OSSTF negotiators remained at the table right up to a midnight strike deadline but the union says the provincial government and Minister of Education Stephen Lecce “failed to bring a single proposal to the bargaining table.
For more than a decade Lindsay Collegiate and Vocational Institute (LCVI) has run the Gold Star Construction
The program targeted senior students, many of whom faced challenges in regular classrooms, and offered real world work experiences on job sites around Lindsay. It also offered them a range of useful certifications including First Aid, Working at Heights, and Chainsaw operator certification.
With the cuts to education from the PC government under Premier Doug Ford, that program will not return next year, despite students having already enrolled in it, says a press release from OSSTF.
After Christmas excesses ‘tis now the season for New Year’s resolutions. If healthier eating and food choices that have a lower impact on the environment top your list, you might want to kick off your new regime by dropping in to Fresh FueLL on Kent Street.
Inside, you’ll probably find Luis and Leanna Segura, the two “Ls” in “FueLL” and motive force of the business, now beginning its fourth year.
When I drop in one chilly morning the Seguras take time to sit down with me at a table by a wall entirely taken up by a blackboard covered with colourful chalk sketches and “Fun Facts” about everything from avocados to veganism.
All is set for Lindsay’s 15th annual Machik Dinner, an event that has introduced many to Tibetan food and culture and over the years raised $300,000 to support the educational work of an organization founded and led by a remarkable local family, the Rabgeys.
The dinner will be held at the Victoria Park Armoury on Saturday, October 13, with a bazaar and silent auction starting at 5 pm and the dinner itself at 6 pm.
In recent years roughly 200 have purchased the tickets. If you haven’t been among them, here are five reasons you might want to join in this year:
It’s an annual ritual that occurs in the last week or so of June. Families and friends crowd into a hot auditorium and take their seats in front of a stage gaily decorated in floral blooms, the national and provincial flags, and the time-honoured school colours of red, blue, and old gold.

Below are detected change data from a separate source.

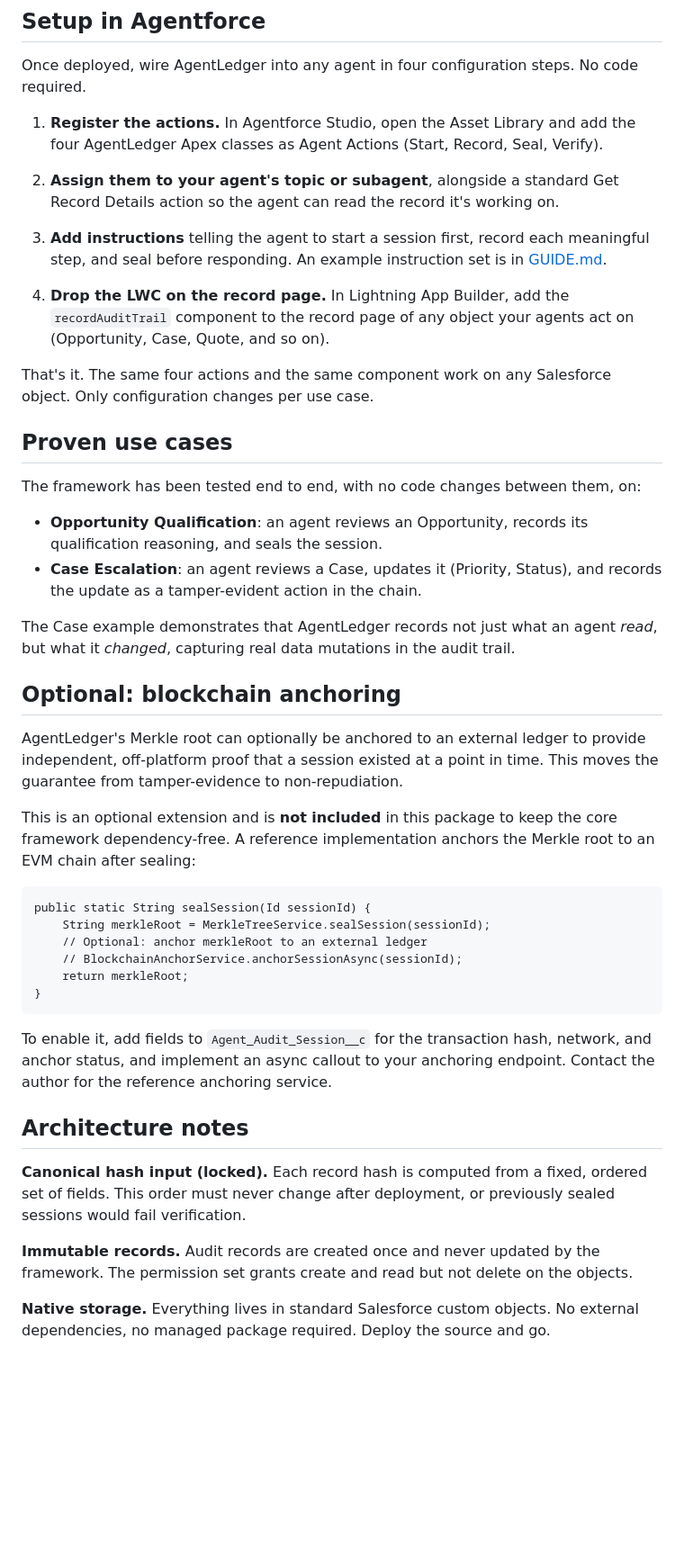
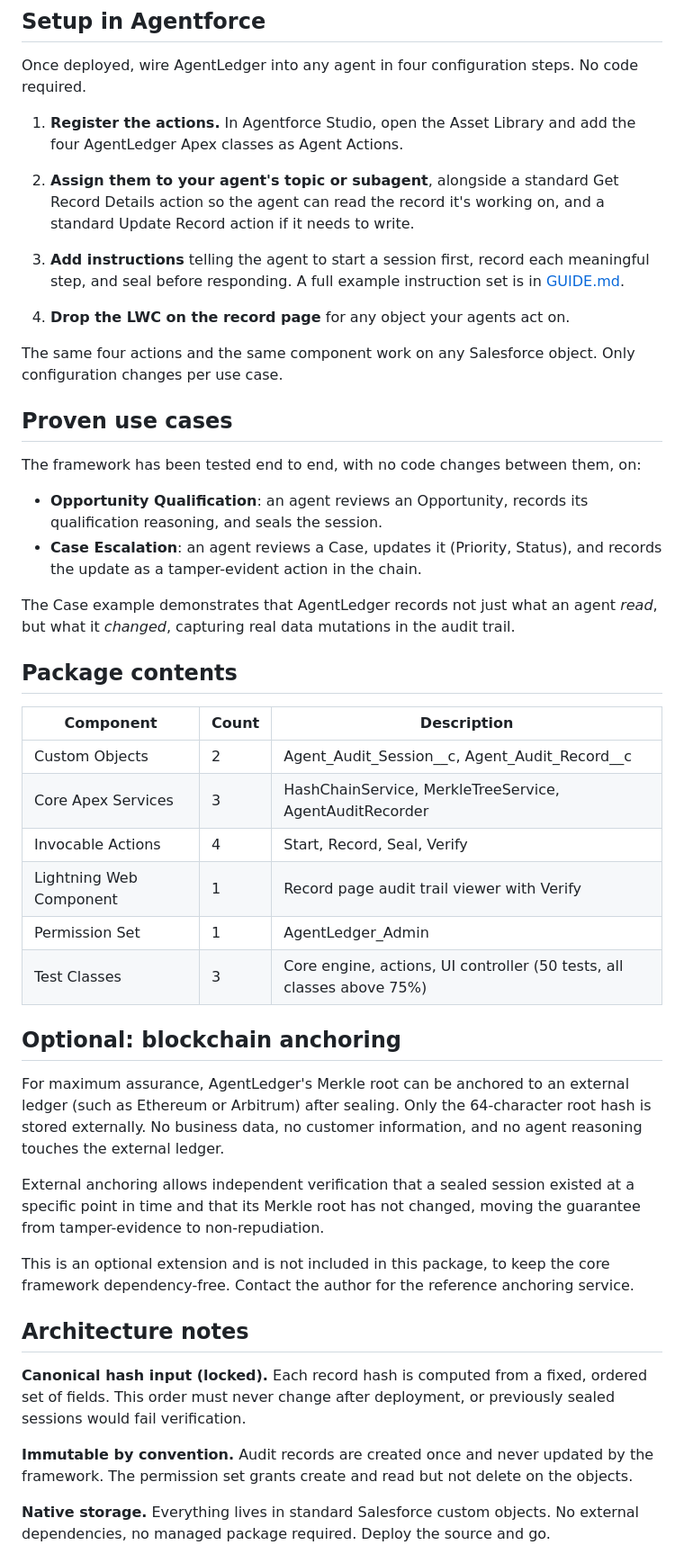
Before and after one commit to cluthrv/agentledger, a Markdown page: salesforce/README.md, the part around one of its changes. Shown at 90% size. GitHub-like rendering; blank space fills up the shorter version.

````diff
--- a/salesforce/README.md
+++ b/salesforce/README.md
@@ -126,15 +194,15 @@ sf org assign permset --name AgentLedger_Admin --target-org my-org
 
 Once deployed, wire AgentLedger into any agent in four configuration steps. No code required.
 
-1. **Register the actions.** In Agentforce Studio, open the Asset Library and add the four AgentLedger Apex classes as Agent Actions (Start, Record, Seal, Verify).
+1. **Register the actions.** In Agentforce Studio, open the Asset Library and add the four AgentLedger Apex classes as Agent Actions.
 
-2. **Assign them to your agent's topic or subagent**, alongside a standard Get Record Details action so the agent can read the record it's working on.
+2. **Assign them to your agent's topic or subagent**, alongside a standard Get Record Details action so the agent can read the record it's working on, and a standard Update Record action if it needs to write.
 
-3. **Add instructions** telling the agent to start a session first, record each meaningful step, and seal before responding. An example instruction set is in [GUIDE.md](GUIDE.md).
+3. **Add instructions** telling the agent to start a session first, record each meaningful step, and seal before responding. A full example instruction set is in [GUIDE.md](GUIDE.md).
 
-4. **Drop the LWC on the record page.** In Lightning App Builder, add the `recordAuditTrail` component to the record page of any object your agents act on (Opportunity, Case, Quote, and so on).
+4. **Drop the LWC on the record page** for any object your agents act on.
 
-That's it. The same four actions and the same component work on any Salesforce object. Only configuration changes per use case.
+The same four actions and the same component work on any Salesforce object. Only configuration changes per use case.
 
 ## Proven use cases
 
@@ -145,28 +213,30 @@ The framework has been tested end to end, with no code changes between them, on:
 
 The Case example demonstrates that AgentLedger records not just what an agent *read*, but what it *changed*, capturing real data mutations in the audit trail.
 
+## Package contents
+
+| Component | Count | Description |
+|---|---|---|
+| Custom Objects | 2 | Agent_Audit_Session__c, Agent_Audit_Record__c |
+| Core Apex Services | 3 | HashChainService, MerkleTreeService, AgentAuditRecorder |
+| Invocable Actions | 4 | Start, Record, Seal, Verify |
+| Lightning Web Component | 1 | Record page audit trail viewer with Verify |
+| Permission Set | 1 | AgentLedger_Admin |
+| Test Classes | 3 | Core engine, actions, UI controller (50 tests, all classes above 75%) |
+
 ## Optional: blockchain anchoring
 
-AgentLedger's Merkle root can optionally be anchored to an external ledger to provide independent, off-platform proof that a session existed at a point in time. This moves the guarantee from tamper-evidence to non-repudiation.
+For maximum assurance, AgentLedger's Merkle root can be anchored to an external ledger (such as Ethereum or Arbitrum) after sealing. Only the 64-character root hash is stored externally. No business data, no customer information, and no agent reasoning touches the external ledger.
 
-This is an optional extension and is **not included** in this package to keep the core framework dependency-free. A reference implementation anchors the Merkle root to an EVM chain after sealing:
+External anchoring allows independent verification that a sealed session existed at a specific point in time and that its Merkle root has not changed, moving the guarantee from tamper-evidence to non-repudiation.
 
-```apex
-public static String sealSession(Id sessionId) {
-    String merkleRoot = MerkleTreeService.sealSession(sessionId);
-    // Optional: anchor merkleRoot to an external ledger
-    // BlockchainAnchorService.anchorSessionAsync(sessionId);
-    return merkleRoot;
-}
-```
-
-To enable it, add fields to `Agent_Audit_Session__c` for the transaction hash, network, and anchor status, and implement an async callout to your anchoring endpoint. Contact the author for the reference anchoring service.
+This is an optional extension and is not included in this package, to keep the core framework dependency-free. Contact the author for the reference anchoring service.
 
 ## Architecture notes
 
 **Canonical hash input (locked).** Each record hash is computed from a fixed, ordered set of fields. This order must never change after deployment, or previously sealed sessions would fail verification.
 
-**Immutable records.** Audit records are created once and never updated by the framework. The permission set grants create and read but not delete on the objects.
+**Immutable by convention.** Audit records are created once and never updated by the framework. The permission set grants create and read but not delete on the objects.
 
 **Native storage.** Everything lives in standard Salesforce custom objects. No external dependencies, no managed package required. Deploy the source and go.
 
````
Also changed, not shown: other parts of salesforce/README.md (+105 -32 lines).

While the assembled multitude fan themselves with programs distributed at the auditorium door by student ushers, a long procession is forming in the hallway just beyond “the four corners.” Grade 12 students have donned dark blue robes and are being carefully marshalled into formation.
No matter how hard you work, Jeremy Drury works harder. Very few people have worked so single mindedly towards a career in music than the drummer of the Strumbellas. If most of us have dreamed of the life of a rock star, since he was a kid growing up in Lindsay, Jeremy put his nose down and worked.
In high school, as a student of LCVI, Jeremy was the driving rhythm of the punk band “Fat Chance,” signing to a label and moving to BC in an attempt to make it.
Just because the changing seasons means that the weather can become challenging, local residents still have opportunities to take part in fitness programs that will help keep them healthy. The popular Walk in the Halls (Get WITH It!) program returns in November for a fifth year, and will be available free of charge twice weekly in Lindsay.
Walk in the Halls is a free, supervised, indoor walking program presented by the Community Care Health & Care Network and the City of Kawartha Lakes Family Health Team. The program is offered on Tuesdays and Thursdays from 6-7 pm at Lindsay Collegiate Vocational Institute (LCVI) at 260 Kent St. W.
The program gives anyone interested in staying active during the winter months the chance to walk in a safe, warm setting. The sessions begin Nov. 7 and will run to the end of April (excluding school holidays).
The indoor walking program is an important element in giving local residents the chance for some low-impact exercise, says Jordan Prosper, health promoter with Community Care.
“Cardiovascular disease is the number one cause of death in Canada, and walking is a beneficial way to stay active and can be done safely in the winter through the Get WITH It! program,” Jordan says.
“Our goal is to give the community a safe, warm and friendly place to walk during the winter months.”
The program has been well attended for the past four years. More than 450 different people have participated, walking more than 13,261,000 steps – the equivalent of walking from Lindsay to Calgary, Alberta and back.
No registration is required to participate. Walkers are asked to bring clean indoor walking shoes and to dress comfortably. Different routes through the school halls give people options for different distances and intensity. Supervisors are always on hand to assist or provide advice.
For further information about the Walk in the Halls program, contact Community Care Health Promoter Jordan Prosper at 705-324-7323 ext 301, or visit the Community Care website at www.ccckl.ca.